Why “open source” is a route to placating software proprietors.


For some time now, Firefox advocates have been discussing this web browser in terms of its popularity. Many have cited how Microsoft Internet Explorer’s usage shrinks because Firefox’s usage grows. One of the most recent of such arguments comes from Asa Dotzler, Firefox and Thunderbird product release manager.

I have no objection to the Firefox web browser, in fact I use it as my primary web browser and have for some time now. Before that, for many years, I used the Mozilla suite (a combination of web browser, email client, chat program, and webpage editor). However, the argument with which one is ostensibly convinced to use Firefox is particularly weak and has been repeated for so long those who espouse it are unlikely to closely examine why it fails to convince.

Here’s the theme, from the best essay I’ve seen on the philosophical differences between the free software movement and the open source movement (emphasis mine):

“Today many people are switching to free software for purely practical reasons. That is good, as far as it goes, but that isn’t all we need to do! Attracting users to free software is not the whole job, just the first step.

Sooner or later these users will be invited to switch back to proprietary software for some practical advantage. Countless companies seek to offer such temptation, and why would users decline? Only if they have learned to value the freedom free software gives them, for its own sake. It is up to us to spread this idea–and in order to do that, we have to talk about freedom. A certain amount of the “keep quiet” approach to business can be useful for the community, but we must have plenty of freedom talk too.

At present, we have plenty of “keep quiet”, but not enough freedom talk. Most people involved with free software say little about freedom–usually because they seek to be “more acceptable to business.””

The next major release of Microsoft Windows will come with a new version of Microsoft Internet Explorer, a version which is already being tested in public and many users have had time to try it out. Like Firefox, this new MSIE features tabs, a speedy webpage renderer, and an interface to run extensions. But MSIE is proprietary software. How it works is a secret, so that you can’t easily learn what is happening to your data. Experts are equally stymied as the secret is kept from them too. The software may not be shared, so even if you discover that MSIE is doing something you don’t want it to do and you somehow figure out a way to change how MSIE behaves you cannot share that improved version. Being a good neighbor or a good friend is prohibited with proprietary software, thus proprietary software is an anti-social trap.

Free software is the exact opposite of this: free software is software that respects the user’s freedom to share and modify the program to help themselves, help their neighbors, and help their community.
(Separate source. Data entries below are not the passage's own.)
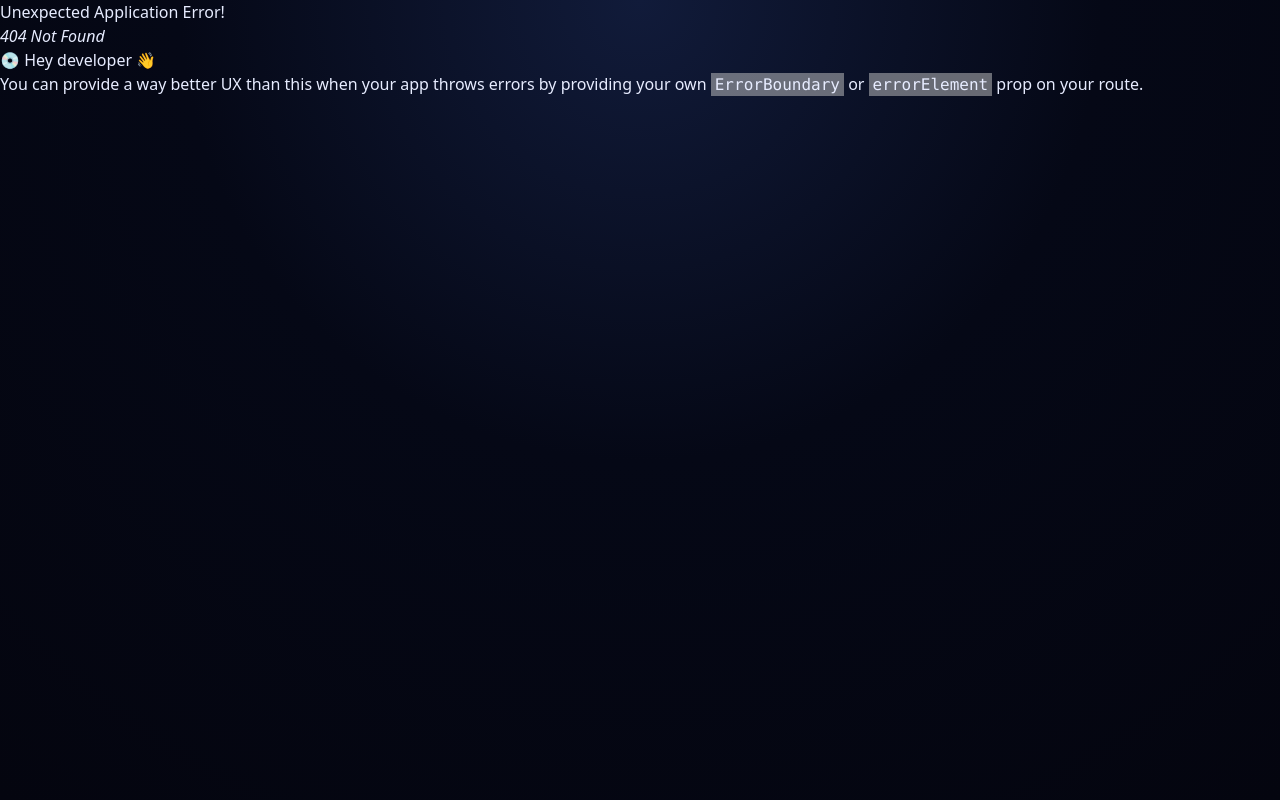
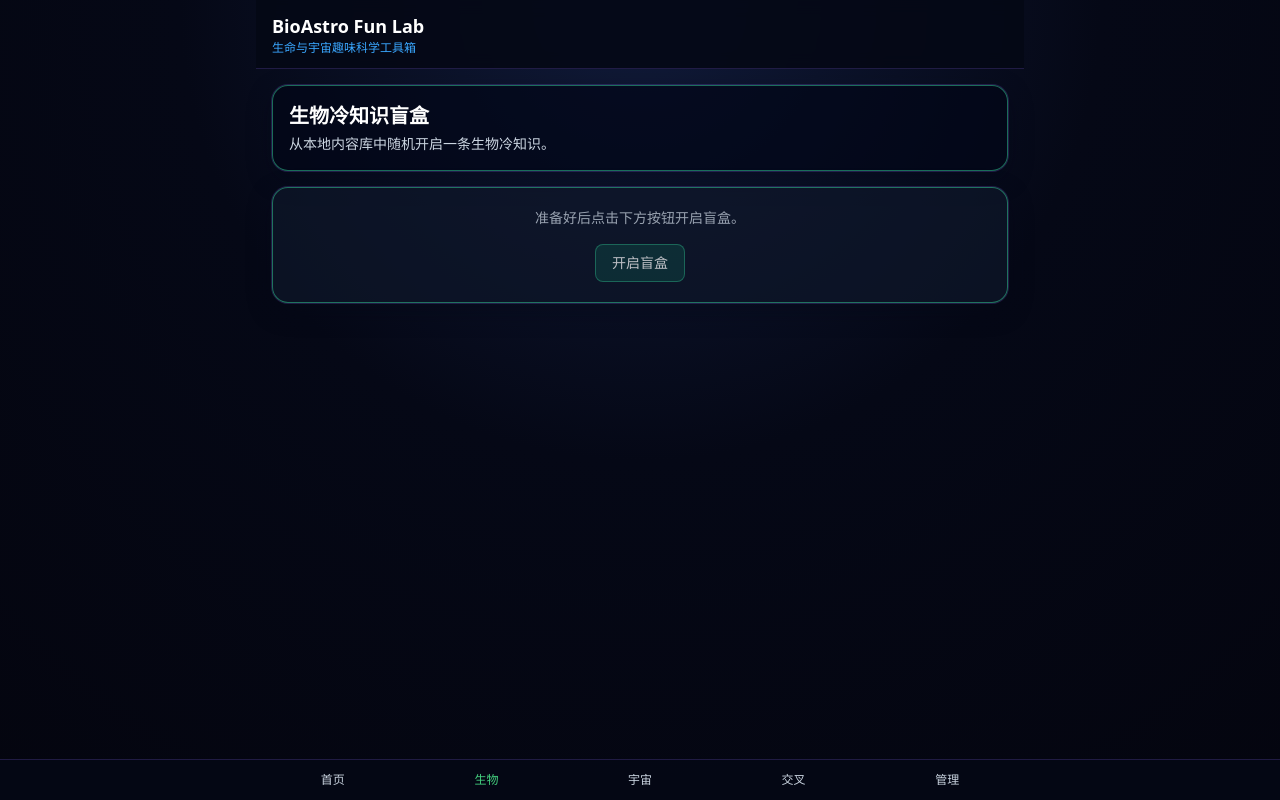
Before and after one commit to lucien20200101-jpg/BioAstro-Fun-Lab, a React (Vite) app: page /bio/random-facts in a window 1280 px wide. Before the commit this address had no page. Built offline with nearby package versions, Linux system fonts and the light colour scheme.

Commit message:
feat: add reusable random card box for bio and astro facts

```diff
--- a/src/app/router.tsx
+++ b/src/app/router.tsx
@@ -6,6 +6,7 @@ import { BioAstroPage } from '../pages/BioAstroPage';
 import { BioPage } from '../pages/BioPage';
 import { HomePage } from '../pages/HomePage';
 import { PlaceholderPage } from '../pages/PlaceholderPage';
+import { RandomBoxPage } from '../pages/RandomBoxPage';
 import { toolEntries } from '../data/toolEntries';
 
 const toolRoutes = toolEntries.map((tool) => ({ path: tool.path, element: <PlaceholderPage /> }));
@@ -21,6 +22,8 @@ export const router = createBrowserRouter([
   },
   { path: '/bio', element: <AppShell><BioPage /></AppShell> },
   { path: '/astro', element: <AppShell><AstroPage /></AppShell> },
+  { path: '/bio/random-facts', element: <AppShell><RandomBoxPage /></AppShell> },
+  { path: '/astro/random-facts', element: <AppShell><RandomBoxPage /></AppShell> },
   { path: '/bioastro', element: <AppShell><BioAstroPage /></AppShell> },
   { path: '/admin', element: <AppShell><AdminPage /></AppShell> },
   ...toolRoutes.map((route) => ({ path: route.path, element: <AppShell>{route.element}</AppShell> })),
--- /dev/null
+++ b/src/components/engines/RandomCardBox.tsx
@@ -0,0 +1,163 @@
+import { useMemo, useState } from 'react';
+import { Button } from '../ui/Button';
+import { Card } from '../ui/Card';
+import { useLocalDataset } from '../../hooks/useLocalDataset';
+import type { DatasetKey } from '../../types/dataset';
+import type { RandomFact } from '../../types/content';
+
+type AccentTheme = {
+  border: string;
+  glow: string;
+  badge: string;
+  button: string;
+};
+
+type RandomCardBoxProps = {
+  datasetKey: DatasetKey;
+  title: string;
+  subtitle: string;
+  accent: AccentTheme;
+  emptyText: string;
+};
+
+function isEnabled(item: Partial<RandomFact>) {
+  if (typeof item.enabled === 'boolean') return item.enabled;
+  return true;
+}
+
+function formatCardText(card: Partial<RandomFact>) {
+  const keywords = Array.isArray(card.keywords) ? card.keywords.join('、') : '暂无';
+  return [
+    `标题：${card.title ?? '未命名内容'}`,
+    `分类：${card.category ?? '未分类'}`,
+    `摘要：${card.summary ?? '暂无摘要'}`,
+    `详细解释：${card.detail ?? '暂无详细解释'}`,
+    `关键词：${keywords}`,
+    `延伸问题：${card.question ?? '暂无延伸问题'}`,
+  ].join('\n');
+}
+
+export function RandomCardBox({ datasetKey, title, subtitle, accent, emptyText }: RandomCardBoxProps) {
+  const { data } = useLocalDataset<RandomFact>(datasetKey);
+  const [selectedCard, setSelectedCard] = useState<Partial<RandomFact> | null>(null);
+  const [lastId, setLastId] = useState<string | null>(null);
+  const [copyStatus, setCopyStatus] = useState<string>('');
+  const [favoriteStatus, setFavoriteStatus] = useState<string>('');
+
+  const availableCards = useMemo(
+    () => (Array.isArray(data) ? data.filter((item) => isEnabled(item ?? {})) : []),
+    [data],
+  );
+
+  const favoritesKey = `bioastro-favorites-${datasetKey}`;
+
+  const drawCard = () => {
+    if (!availableCards.length) return;
+    const pool = availableCards.length > 1 ? availableCards.filter((card) => card.id !== lastId) : availableCards;
+    const random = pool[Math.floor(Math.random() * pool.length)];
+    setSelectedCard(random);
+    setLastId(random.id ?? null);
+    setCopyStatus('');
+    setFavoriteStatus('');
+  };
+
+  const handleCopy = async () => {
+    if (!selectedCard) return;
+    const text = formatCardText(selectedCard);
+
+    try {
+      if (navigator.clipboard?.writeText) {
+        await navigator.clipboard.writeText(text);
+      } else {
+        const textarea = document.createElement('textarea');
+        textarea.value = text;
+        document.body.appendChild(textarea);
+        textarea.select();
+        const copied = document.execCommand('copy');
+        document.body.removeChild(textarea);
+        if (!copied) throw new Error('copy-failed');
+      }
+      setCopyStatus('复制成功');
+    } catch {
+      setCopyStatus('复制失败：当前环境暂不支持复制，请手动复制。');
+    }
+  };
+
+  const handleFavorite = () => {
+    if (!selectedCard || !selectedCard.id) return;
+    try {
+      const raw = localStorage.getItem(favoritesKey);
+      const list = raw ? (JSON.parse(raw) as Partial<RandomFact>[]) : [];
+      const exists = list.some((item) => item.id === selectedCard.id);
+      if (exists) {
+        setFavoriteStatus('已收藏，无需重复添加');
+        return;
+      }
+      const next = [...list, selectedCard];
+      localStorage.setItem(favoritesKey, JSON.stringify(next));
+      setFavoriteStatus('已收藏到本地');
+    } catch {
+      setFavoriteStatus('收藏失败，请稍后重试');
+    }
+  };
+
+  const isFavorited = useMemo(() => {
+    if (!selectedCard?.id) return false;
+    try {
+      const raw = localStorage.getItem(favoritesKey);
+      const list = raw ? (JSON.parse(raw) as Partial<RandomFact>[]) : [];
+      return list.some((item) => item.id === selectedCard.id);
+    } catch {
+      return false;
+    }
+  }, [favoritesKey, selectedCard?.id]);
+
+  return (
+    <section className="mx-auto w-full max-w-3xl space-y-4">
+      <Card className={`border ${accent.border} bg-slate-950/70`}>
+        <h1 className="text-xl font-semibold text-white">{title}</h1>
+        <p className="mt-1 text-sm text-slate-300">{subtitle}</p>
+      </Card>
+
+      {!availableCards.length ? (
+        <Card className="border border-slate-700/80 bg-slate-900/60">
+          <p className="text-sm text-slate-300">{emptyText}</p>
+        </Card>
+      ) : (
+        <Card className={`overflow-hidden border ${accent.border} ${accent.glow} bg-slate-900/70 transition-all duration-300`}>
+          {!selectedCard ? (
+            <div className="space-y-4 p-1 text-center animate-pulse">
+              <p className="text-sm text-slate-300">准备好后点击下方按钮开启盲盒。</p>
+              <Button className={accent.button} onClick={drawCard}>开启盲盒</Button>
+            </div>
+          ) : (
+            <div className="space-y-3 animate-fadeIn">
+              <div className="flex flex-wrap items-center gap-2">
+                <h2 className="text-lg font-semibold text-white">{selectedCard.title ?? '未命名内容'}</h2>
+                <span className={`rounded-full px-2 py-1 text-xs ${accent.badge}`}>
+                  {selectedCard.category ?? '未分类'}
+                </span>
+                <span className="rounded-full bg-slate-800 px-2 py-1 text-xs text-slate-200">
+                  难度：{selectedCard.difficulty ?? '未知'}
+                </span>
+              </div>
+              <p className="text-sm text-slate-200">{selectedCard.summary ?? '暂无摘要'}</p>
+              <p className="text-sm leading-6 text-slate-300">{selectedCard.detail ?? '暂无详细解释'}</p>
+              <p className="text-xs text-slate-300">
+                关键词：{Array.isArray(selectedCard.keywords) && selectedCard.keywords.length ? selectedCard.keywords.join('、') : '暂无'}
+              </p>
+              <p className="text-sm text-slate-200">延伸问题：{selectedCard.question ?? '暂无延伸问题'}</p>
+              <div className="flex flex-wrap gap-2 pt-2">
+                <Button className={accent.button} onClick={drawCard}>再抽一次</Button>
+                <Button onClick={handleCopy}>复制卡片内容</Button>
+                <Button onClick={handleFavorite}>{isFavorited ? '已收藏' : '收藏到本地'}</Button>
+              </div>
+              {copyStatus ? <p className="text-xs text-emerald-300">{copyStatus}</p> : null}
+              {favoriteStatus ? <p className="text-xs text-cyan-300">{favoriteStatus}</p> : null}
+            </div>
+          )}
+        </Card>
+      )}
+    </section>
+  );
+}
--- a/src/components/ui/Card.tsx
+++ b/src/components/ui/Card.tsx
@@ -1,5 +1,7 @@
-import type { PropsWithChildren } from 'react';
+import type { HTMLAttributes, PropsWithChildren } from 'react';
 
-export function Card({ children }: PropsWithChildren) {
-  return <article className="rounded-2xl bg-cosmic-panel p-4 shadow-glow">{children}</article>;
+type CardProps = PropsWithChildren<HTMLAttributes<HTMLElement>>;
+
+export function Card({ children, className = '', ...props }: CardProps) {
+  return <article className={`rounded-2xl bg-cosmic-panel p-4 shadow-glow ${className}`} {...props}>{children}</article>;
 }
--- a/src/data/toolEntries.ts
+++ b/src/data/toolEntries.ts
@@ -1,14 +1,14 @@
 import type { ToolEntry } from '../types/tool';
 
 export const toolEntries: ToolEntry[] = [
-  { id: 'bio-trivia-box', title: '生物冷知识盲盒', description: '随机探索一条有趣的生物知识。', category: 'bio', path: '/tools/bio-trivia-box' },
+  { id: 'bio-trivia-box', title: '生物冷知识盲盒', description: '随机探索一条有趣的生物知识。', category: 'bio', path: '/bio/random-facts' },
   { id: 'cell-organelle-type', title: '今天你是哪种细胞器', description: '用轻问答匹配你的细胞器人格。', category: 'bio', path: '/tools/cell-organelle-type' },
   { id: 'dna-translator', title: 'DNA 密码翻译器', description: '查看 DNA 与蛋白质编码的可视化入口。', category: 'bio', path: '/tools/dna-translator' },
   { id: 'bio-card-generator', title: '生物概念卡片生成器', description: '将生物概念转为结构化记忆卡片。', category: 'bio', path: '/tools/bio-card-generator' },
   { id: 'organelle-theater', title: '细胞器拟人化小剧场', description: '细胞器角色剧情入口（开发中）。', category: 'bio', path: '/tools/organelle-theater' },
   { id: 'cell-day-story', title: '一个细胞的一天', description: '以时间线方式浏览细胞活动。', category: 'bio', path: '/tools/cell-day-story' },
 
-  { id: 'cosmic-blind-box', title: '今日宇宙盲盒', description: '每日一条宇宙趣味内容入口。', category: 'astro', path: '/tools/cosmic-blind-box' },
+  { id: 'cosmic-blind-box', title: '今日宇宙盲盒', description: '每日一条宇宙趣味内容入口。', category: 'astro', path: '/astro/random-facts' },
   { id: 'planet-personality', title: '你是哪颗行星', description: '轻测试匹配你的行星风格。', category: 'astro', path: '/tools/planet-personality' },
   { id: 'constellation-card', title: '星座故事卡片生成器', description: '把星座故事生成为卡片模板。', category: 'astro', path: '/tools/constellation-card' },
   { id: 'cosmic-scale-ruler', title: '宇宙尺度滑尺', description: '以尺度滑动查看宇宙层级。', category: 'astro', path: '/tools/cosmic-scale-ruler' },
--- /dev/null
+++ b/src/pages/RandomBoxPage.tsx
@@ -0,0 +1,39 @@
+import { useMemo } from 'react';
+import { useLocation } from 'react-router-dom';
+import { RandomCardBox } from '../components/engines/RandomCardBox';
+
+export function RandomBoxPage() {
+  const location = useLocation();
+
+  const config = useMemo(() => {
+    if (location.pathname === '/bio/random-facts') {
+      return {
+        datasetKey: 'bio.facts' as const,
+        title: '生物冷知识盲盒',
+        subtitle: '从本地内容库中随机开启一条生物冷知识。',
+        emptyText: '当前暂无可开启的生物冷知识，请先到管理页启用或补充内容。',
+        accent: {
+          border: 'border-emerald-400/50',
+          glow: 'shadow-[0_0_24px_rgba(16,185,129,0.18)]',
+          badge: 'bg-emerald-500/20 text-emerald-200',
+          button: 'border-emerald-400/50 bg-emerald-500/20 hover:bg-emerald-500/30',
+        },
+      };
+    }
+
+    return {
+      datasetKey: 'astro.facts' as const,
+      title: '今日宇宙盲盒',
+      subtitle: '从本地内容库中随机开启一条宇宙趣味内容。',
+      emptyText: '当前暂无可开启的宇宙冷知识，请先到管理页启用或补充内容。',
+      accent: {
+        border: 'border-violet-400/50',
+        glow: 'shadow-[0_0_24px_rgba(167,139,250,0.2)]',
+        badge: 'bg-indigo-500/25 text-indigo-200',
+        button: 'border-violet-400/50 bg-violet-500/20 hover:bg-violet-500/30',
+      },
+    };
+  }, [location.pathname]);
+
+  return <RandomCardBox {...config} />;
+}
--- a/src/styles/index.css
+++ b/src/styles/index.css
@@ -16,3 +16,18 @@ body {
 * {
   box-sizing: border-box;
 }
+
+@keyframes fadeIn {
+  from {
+    opacity: 0;
+    transform: translateY(6px) scale(0.98);
+  }
+  to {
+    opacity: 1;
+    transform: translateY(0) scale(1);
+  }
+}
+
+.animate-fadeIn {
+  animation: fadeIn 260ms ease-out;
+}
```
Everyone has the right to inspect, share, and modify the software for whatever purpose at any time so that they can make the computer behave as they want it to behave.

The problem with Firefox and MSIE debates from many Firefox advocates and corporate media

Sadly, the debate involving Firefox and MSIE is being framed in terms of features (or on the equally poor argument of “choice”) instead of software freedom. Particularly with well-financed, well-advertised proprietary software with the power to bundle something with the OS, proprietors can maintain a strong popular lead. The argument Firefox proponents offer doesn’t take any time to teach users to value their software freedom, thus these users have no reason to reject the next version of MSIE. Hence, popularity is both (1) a minor concern that (2) has yet to really be tested at all.

Choice is often an effective way to railroad someone out of something they value. In US presidential elections, narrowing one’s choices is a way to railroad most voters into voting for the interests of the wealthy (Bush versus Kerry). In the context of web browsing, choice meant railroading users out of their software freedom. Mozilla suite and Firefox are not needed to provide choice. At one time, well before the current Mozilla project was a part of our lives, the three most popular graphical web browsers were Netscape Navigator, Microsoft Internet Explorer, and Opera. Since there were at least two browsers in the set, choice was satisfied. But software freedom was not satisified at all because none of the browsers in that set were free software browsers. Hence, Mozilla suite and Firefox don’t give one “choice”, one had choices before these browsers came along. But one did not have software freedom.

Software freedom is something Microsoft chooses not to supply to its users. Software freedom serves the needs of the users and proprietary software is untrustworthy by default. Hence, the debate should be focused on technical concerns and features after one has whittled away the competition by asking which program respects the user’s freedoms to share and modify the software.

Why not discuss software freedom

The Mozilla Foundation and Firefox proponents often don’t discuss software freedom because they are advocates for the open source movement. This movement started over a decade after the free software movement. The open source movement was formed to be more business-friendly. To accomplish this, this movement’s founders decided that they could more effectively talk to businesses by touting practical benefits of so-called “open source” software—that software is developed faster, cheaper, and with fewer bugs when more people can have a hand in writing the software—while pushing aside any freedom talk. User’s freedom to control how their computers work is not a cause the open source movement fights for. Effectively, the open source movement is a call to value an efficient development methodology by getting businesses to leverage the talented hackers of the world to work for them at no charge.